(Change listing data)
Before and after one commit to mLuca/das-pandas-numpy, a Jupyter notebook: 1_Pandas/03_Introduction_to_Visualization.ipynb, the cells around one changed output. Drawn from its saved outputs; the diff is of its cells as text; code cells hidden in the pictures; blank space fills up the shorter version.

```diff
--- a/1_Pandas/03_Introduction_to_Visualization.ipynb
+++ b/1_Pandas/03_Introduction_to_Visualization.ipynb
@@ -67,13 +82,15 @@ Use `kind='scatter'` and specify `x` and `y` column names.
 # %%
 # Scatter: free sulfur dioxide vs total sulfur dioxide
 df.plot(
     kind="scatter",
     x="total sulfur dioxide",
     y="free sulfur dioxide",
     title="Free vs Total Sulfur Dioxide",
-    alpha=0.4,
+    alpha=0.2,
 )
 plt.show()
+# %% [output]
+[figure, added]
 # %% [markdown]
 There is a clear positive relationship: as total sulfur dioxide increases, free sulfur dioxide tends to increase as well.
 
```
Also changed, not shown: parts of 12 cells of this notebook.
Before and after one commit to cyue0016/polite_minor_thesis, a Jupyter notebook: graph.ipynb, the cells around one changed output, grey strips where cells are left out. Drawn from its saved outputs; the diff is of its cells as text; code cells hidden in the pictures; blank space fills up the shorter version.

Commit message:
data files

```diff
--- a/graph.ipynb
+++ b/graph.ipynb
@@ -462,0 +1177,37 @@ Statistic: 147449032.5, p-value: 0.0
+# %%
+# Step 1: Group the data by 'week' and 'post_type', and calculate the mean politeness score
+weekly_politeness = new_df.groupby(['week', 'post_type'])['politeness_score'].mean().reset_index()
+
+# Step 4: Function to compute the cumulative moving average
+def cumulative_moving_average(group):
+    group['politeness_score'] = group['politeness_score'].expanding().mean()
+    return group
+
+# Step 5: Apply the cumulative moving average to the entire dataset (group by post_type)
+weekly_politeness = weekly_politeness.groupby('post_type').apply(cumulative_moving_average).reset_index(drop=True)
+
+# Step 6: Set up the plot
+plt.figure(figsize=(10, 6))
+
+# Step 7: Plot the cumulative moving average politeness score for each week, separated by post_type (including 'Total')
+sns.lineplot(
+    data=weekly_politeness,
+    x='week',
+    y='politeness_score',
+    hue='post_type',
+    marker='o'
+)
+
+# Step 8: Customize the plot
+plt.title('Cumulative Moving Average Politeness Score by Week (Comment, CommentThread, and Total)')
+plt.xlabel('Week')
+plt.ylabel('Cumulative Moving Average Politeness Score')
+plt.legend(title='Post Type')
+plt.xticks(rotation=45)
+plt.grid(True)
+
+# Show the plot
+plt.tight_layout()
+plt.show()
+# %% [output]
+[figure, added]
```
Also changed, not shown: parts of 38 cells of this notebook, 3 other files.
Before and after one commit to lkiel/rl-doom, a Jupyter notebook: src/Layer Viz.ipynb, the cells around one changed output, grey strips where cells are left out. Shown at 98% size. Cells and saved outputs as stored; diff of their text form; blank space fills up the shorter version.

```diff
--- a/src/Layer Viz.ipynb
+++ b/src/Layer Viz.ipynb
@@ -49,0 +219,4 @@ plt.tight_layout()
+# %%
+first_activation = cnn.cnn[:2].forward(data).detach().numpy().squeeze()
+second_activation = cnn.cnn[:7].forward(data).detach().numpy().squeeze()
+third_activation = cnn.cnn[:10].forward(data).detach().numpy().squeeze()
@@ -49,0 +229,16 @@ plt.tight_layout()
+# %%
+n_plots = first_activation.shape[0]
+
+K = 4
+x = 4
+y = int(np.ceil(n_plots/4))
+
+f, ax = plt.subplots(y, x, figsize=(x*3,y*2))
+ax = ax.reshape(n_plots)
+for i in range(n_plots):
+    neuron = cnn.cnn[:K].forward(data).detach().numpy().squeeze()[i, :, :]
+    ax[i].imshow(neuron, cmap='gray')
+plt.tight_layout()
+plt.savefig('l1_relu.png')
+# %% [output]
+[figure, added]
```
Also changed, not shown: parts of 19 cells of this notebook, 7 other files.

WHAT TO DO
One number should be returned: how many lines in the records contain the word "from".

ANSWER FOR THIS EXERCISE
2